Click each image for a video demonstration of the exercise.

Occupational Therapy

Patient getting out of the passenger side of a vehicle while stabilizing themselves with a walker.

An occupational therapist will recommend techniques to help you perform daily living tasks as you recover from surgery. Specific recommendations will vary depending on your individual living situation. Your therapy team will teach you safe procedures for common daily activities such as:

Decide what type of vehicle will be used for travel after your surgery. 

Things to consider: 

Special equipment may be recommended to assist you with your daily activities

You may be instructed to use a "reacher" for donning pants and shoes.  Your therapy team will demonstrate how to use each recommended device, as needed. One commonly used device is the ‘Sock Aid’  demonstrated here:

Your therapy team may recommend special equipment to assist you with
your daily activities such as the sock aid, demonstrated here.

(The following steps are demonstrated without narration.)

Step 1: Pull sock on to the sock aid with top of sock facing you. Pull until toe of sock is tight against sock aid. Do not pull sock beyond knots on the side.

Step 2: Use the ropes to lower sock aid to the floor in front of foot on operated leg. Put your foot into sock.

Step 3: Point your toes down towards the ground and pull up on the rope.
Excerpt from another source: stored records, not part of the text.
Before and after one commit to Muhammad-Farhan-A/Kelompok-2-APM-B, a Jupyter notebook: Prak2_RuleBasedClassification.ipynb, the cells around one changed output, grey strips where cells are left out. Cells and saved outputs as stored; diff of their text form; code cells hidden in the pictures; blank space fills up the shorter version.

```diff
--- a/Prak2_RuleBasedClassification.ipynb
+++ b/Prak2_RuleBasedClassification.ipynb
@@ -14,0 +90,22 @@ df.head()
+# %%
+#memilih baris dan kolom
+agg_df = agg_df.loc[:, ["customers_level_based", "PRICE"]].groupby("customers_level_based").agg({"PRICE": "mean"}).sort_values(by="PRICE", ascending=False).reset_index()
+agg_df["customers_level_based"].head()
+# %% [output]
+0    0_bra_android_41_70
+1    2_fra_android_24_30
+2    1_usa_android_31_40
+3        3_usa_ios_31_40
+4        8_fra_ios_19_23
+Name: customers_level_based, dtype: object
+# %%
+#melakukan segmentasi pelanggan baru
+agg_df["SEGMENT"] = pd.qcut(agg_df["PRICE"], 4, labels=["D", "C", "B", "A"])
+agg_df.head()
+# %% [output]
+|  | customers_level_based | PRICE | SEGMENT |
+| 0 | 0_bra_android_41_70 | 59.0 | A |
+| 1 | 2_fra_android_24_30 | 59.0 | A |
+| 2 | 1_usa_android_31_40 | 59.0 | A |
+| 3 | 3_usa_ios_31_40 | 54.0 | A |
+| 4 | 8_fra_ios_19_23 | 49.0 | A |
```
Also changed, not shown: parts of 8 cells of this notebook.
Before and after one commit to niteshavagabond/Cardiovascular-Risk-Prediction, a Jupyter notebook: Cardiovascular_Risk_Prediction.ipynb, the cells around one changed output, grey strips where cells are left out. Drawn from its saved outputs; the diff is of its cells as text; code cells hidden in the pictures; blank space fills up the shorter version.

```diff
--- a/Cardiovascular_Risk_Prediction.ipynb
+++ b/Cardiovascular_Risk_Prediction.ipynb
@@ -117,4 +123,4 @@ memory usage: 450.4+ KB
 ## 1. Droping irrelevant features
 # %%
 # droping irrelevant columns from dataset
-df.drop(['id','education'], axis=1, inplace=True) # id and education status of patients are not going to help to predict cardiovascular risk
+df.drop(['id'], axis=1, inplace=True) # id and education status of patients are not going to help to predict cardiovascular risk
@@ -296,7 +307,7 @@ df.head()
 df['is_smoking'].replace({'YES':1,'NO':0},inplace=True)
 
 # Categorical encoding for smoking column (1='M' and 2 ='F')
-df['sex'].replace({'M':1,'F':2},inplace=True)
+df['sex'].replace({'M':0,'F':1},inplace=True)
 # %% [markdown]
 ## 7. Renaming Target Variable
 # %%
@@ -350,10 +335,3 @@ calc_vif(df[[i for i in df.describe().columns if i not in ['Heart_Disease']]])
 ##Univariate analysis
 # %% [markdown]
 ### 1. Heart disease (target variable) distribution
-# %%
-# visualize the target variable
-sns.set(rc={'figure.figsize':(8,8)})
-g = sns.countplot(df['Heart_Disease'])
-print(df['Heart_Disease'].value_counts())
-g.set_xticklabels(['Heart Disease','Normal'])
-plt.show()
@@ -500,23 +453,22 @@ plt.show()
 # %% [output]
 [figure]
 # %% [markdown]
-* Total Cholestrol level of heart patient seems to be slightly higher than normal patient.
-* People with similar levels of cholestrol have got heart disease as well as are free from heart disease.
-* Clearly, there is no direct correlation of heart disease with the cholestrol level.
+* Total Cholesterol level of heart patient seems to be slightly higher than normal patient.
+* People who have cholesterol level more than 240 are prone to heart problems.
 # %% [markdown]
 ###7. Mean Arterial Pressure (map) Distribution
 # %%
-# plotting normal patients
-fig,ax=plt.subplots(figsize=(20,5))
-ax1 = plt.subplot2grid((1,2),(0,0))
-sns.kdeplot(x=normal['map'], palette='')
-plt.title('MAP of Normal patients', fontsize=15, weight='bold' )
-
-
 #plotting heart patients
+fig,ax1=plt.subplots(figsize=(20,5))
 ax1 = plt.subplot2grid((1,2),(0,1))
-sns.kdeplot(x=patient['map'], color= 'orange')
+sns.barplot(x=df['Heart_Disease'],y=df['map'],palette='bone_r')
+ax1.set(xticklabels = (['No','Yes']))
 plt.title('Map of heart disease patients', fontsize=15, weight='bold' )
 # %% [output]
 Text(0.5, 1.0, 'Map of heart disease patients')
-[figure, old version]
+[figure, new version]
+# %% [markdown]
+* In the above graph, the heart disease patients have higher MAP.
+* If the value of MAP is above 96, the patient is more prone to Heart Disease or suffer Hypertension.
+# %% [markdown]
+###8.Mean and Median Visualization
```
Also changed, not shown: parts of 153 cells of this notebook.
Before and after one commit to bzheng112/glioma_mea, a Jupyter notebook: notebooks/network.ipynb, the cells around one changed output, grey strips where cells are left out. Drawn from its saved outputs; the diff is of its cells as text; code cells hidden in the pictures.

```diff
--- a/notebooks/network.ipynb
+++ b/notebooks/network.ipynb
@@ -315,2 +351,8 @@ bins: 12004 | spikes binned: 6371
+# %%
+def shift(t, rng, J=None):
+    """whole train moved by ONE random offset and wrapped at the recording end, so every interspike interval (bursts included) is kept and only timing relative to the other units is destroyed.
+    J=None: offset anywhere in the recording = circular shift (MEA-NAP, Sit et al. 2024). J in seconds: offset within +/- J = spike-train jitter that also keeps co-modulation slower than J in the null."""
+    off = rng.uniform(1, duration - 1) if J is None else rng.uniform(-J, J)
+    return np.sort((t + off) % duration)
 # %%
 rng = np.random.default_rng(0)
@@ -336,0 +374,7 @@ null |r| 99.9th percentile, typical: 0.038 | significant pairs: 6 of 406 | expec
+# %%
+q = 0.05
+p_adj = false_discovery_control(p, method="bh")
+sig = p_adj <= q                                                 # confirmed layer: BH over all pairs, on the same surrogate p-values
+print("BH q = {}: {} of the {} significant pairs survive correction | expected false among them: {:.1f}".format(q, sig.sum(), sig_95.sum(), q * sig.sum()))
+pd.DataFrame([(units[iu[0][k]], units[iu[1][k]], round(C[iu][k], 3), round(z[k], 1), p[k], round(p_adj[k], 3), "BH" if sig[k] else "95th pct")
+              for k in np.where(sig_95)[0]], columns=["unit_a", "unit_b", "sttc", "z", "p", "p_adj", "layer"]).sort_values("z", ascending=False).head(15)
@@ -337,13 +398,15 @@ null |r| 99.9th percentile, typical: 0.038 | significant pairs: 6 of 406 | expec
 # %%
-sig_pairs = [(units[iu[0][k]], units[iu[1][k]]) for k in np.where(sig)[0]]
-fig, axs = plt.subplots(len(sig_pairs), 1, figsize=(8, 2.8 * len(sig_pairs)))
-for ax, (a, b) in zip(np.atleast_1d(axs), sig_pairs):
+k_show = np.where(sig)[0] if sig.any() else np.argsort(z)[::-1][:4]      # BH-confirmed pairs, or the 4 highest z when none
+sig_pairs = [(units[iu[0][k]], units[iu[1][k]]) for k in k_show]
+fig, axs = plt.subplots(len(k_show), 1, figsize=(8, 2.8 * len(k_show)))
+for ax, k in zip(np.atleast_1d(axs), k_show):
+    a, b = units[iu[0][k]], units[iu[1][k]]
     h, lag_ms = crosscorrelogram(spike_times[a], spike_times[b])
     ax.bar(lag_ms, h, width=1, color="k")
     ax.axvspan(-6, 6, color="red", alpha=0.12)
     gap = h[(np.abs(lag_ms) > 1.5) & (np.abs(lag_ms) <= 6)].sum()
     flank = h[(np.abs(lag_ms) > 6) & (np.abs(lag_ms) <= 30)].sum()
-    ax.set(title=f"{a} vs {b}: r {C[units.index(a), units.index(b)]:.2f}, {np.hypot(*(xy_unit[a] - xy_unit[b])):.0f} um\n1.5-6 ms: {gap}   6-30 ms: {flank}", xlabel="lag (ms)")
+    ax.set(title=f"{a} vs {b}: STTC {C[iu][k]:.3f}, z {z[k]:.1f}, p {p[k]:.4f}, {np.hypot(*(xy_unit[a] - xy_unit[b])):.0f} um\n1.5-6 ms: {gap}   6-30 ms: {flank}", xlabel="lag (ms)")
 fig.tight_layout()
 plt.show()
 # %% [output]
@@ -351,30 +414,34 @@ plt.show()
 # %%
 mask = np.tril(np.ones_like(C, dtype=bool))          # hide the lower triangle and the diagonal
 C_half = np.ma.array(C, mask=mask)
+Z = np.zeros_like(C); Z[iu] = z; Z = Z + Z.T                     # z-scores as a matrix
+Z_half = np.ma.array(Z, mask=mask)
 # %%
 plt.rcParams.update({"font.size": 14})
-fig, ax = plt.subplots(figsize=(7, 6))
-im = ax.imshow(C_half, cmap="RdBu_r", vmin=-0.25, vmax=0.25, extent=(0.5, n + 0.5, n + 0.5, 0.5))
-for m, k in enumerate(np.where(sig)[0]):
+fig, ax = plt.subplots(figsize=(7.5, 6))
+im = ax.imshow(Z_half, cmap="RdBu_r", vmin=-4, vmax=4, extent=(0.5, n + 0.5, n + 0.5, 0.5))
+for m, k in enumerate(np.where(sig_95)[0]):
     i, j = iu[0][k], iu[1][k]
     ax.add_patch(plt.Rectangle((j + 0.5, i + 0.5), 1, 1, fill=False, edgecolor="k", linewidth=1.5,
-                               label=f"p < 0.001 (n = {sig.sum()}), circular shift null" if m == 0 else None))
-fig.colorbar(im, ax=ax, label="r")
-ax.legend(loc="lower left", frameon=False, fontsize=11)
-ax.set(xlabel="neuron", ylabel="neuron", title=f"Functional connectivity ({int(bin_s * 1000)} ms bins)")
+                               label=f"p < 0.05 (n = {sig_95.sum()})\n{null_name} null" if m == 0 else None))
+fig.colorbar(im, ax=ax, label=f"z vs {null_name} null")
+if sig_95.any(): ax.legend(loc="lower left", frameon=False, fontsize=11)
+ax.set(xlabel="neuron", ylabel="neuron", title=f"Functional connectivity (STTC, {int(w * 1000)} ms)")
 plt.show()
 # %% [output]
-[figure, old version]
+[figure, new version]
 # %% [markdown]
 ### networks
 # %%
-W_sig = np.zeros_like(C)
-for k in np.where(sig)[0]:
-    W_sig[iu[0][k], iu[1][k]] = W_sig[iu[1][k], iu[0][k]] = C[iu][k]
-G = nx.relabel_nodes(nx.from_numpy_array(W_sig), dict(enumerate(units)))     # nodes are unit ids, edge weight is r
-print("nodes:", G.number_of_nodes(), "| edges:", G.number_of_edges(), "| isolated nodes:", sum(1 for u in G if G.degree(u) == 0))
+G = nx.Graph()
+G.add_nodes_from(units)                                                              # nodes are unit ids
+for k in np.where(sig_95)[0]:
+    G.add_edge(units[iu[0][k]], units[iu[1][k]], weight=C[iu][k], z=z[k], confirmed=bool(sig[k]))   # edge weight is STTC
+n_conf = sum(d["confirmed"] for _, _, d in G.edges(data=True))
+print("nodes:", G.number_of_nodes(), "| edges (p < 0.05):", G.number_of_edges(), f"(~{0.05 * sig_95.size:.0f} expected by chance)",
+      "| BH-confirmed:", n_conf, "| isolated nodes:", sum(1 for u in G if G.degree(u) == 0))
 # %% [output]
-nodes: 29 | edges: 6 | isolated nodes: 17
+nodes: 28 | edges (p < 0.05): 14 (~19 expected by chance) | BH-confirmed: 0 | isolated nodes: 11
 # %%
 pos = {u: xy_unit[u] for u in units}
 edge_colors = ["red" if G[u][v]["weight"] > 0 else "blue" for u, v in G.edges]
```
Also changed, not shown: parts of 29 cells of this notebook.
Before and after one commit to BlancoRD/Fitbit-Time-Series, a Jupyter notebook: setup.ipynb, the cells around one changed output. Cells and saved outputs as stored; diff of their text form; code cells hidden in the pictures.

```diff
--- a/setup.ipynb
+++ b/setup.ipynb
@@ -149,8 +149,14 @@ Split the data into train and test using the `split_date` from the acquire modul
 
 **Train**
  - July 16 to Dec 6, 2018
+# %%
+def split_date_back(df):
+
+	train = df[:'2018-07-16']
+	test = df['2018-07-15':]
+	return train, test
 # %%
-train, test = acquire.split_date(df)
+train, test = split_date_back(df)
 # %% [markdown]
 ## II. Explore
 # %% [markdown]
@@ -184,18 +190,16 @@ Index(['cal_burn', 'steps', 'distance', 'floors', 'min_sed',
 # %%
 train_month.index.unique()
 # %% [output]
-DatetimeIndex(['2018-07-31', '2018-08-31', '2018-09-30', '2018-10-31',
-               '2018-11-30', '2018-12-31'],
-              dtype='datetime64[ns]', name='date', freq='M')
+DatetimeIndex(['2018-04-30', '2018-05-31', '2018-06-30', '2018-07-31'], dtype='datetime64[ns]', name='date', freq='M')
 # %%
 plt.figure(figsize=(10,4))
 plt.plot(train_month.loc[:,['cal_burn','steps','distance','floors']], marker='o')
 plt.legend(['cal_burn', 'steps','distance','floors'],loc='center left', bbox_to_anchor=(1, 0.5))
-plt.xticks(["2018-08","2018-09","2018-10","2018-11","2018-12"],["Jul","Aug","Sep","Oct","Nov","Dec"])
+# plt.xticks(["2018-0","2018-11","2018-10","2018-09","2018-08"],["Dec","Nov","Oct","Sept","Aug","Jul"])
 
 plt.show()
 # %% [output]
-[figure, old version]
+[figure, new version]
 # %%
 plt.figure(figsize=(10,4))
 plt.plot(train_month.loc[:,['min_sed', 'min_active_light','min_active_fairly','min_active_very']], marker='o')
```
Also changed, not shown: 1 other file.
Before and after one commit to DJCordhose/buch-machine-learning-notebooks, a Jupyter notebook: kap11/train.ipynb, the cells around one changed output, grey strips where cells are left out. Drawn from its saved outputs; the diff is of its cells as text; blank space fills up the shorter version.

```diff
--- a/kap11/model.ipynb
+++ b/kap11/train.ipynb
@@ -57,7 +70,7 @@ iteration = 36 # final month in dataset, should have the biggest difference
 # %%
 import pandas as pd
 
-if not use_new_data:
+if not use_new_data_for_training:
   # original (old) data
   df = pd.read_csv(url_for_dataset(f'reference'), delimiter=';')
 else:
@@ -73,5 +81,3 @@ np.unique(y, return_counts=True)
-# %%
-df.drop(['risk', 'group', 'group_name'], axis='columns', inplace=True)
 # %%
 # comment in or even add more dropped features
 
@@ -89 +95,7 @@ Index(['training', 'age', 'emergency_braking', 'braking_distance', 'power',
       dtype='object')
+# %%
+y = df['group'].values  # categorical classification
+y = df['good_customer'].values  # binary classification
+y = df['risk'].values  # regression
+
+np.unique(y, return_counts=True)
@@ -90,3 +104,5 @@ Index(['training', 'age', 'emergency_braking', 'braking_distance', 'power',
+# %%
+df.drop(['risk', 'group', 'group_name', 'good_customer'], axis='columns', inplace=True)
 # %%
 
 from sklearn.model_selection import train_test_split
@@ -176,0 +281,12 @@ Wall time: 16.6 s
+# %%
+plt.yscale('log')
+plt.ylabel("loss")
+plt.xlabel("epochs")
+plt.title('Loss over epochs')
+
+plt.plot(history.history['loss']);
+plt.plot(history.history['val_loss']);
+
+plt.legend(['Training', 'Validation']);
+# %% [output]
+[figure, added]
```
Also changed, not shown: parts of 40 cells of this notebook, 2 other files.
The sock aid will be moving out of sock.

Step 4: Pull until sock aid is all the way pulled out of sock.

Life after replacement surgery

After surgery patients can walk, bike, swim, play golf, ski in moderation, play doubles tennis and perform other moderately strenuous activities. Remember, your hip replacement will not make you 18 again. You may still have some mild stiffness, decreased range of motion and limitations of your activity.

A grandparent and grandchild walking down a wooded path holding hands.

Thank you for visiting

Thank you for taking the time to review this resource!  If you have other questions or would like to discuss hip replacement further we would be happy to meet with you.

Best wishes from the Hip and Knee Arthroplasty Division at Penn State Health! 

Aerial photo of the Penn State Health Milton S. Hershey Medical Center.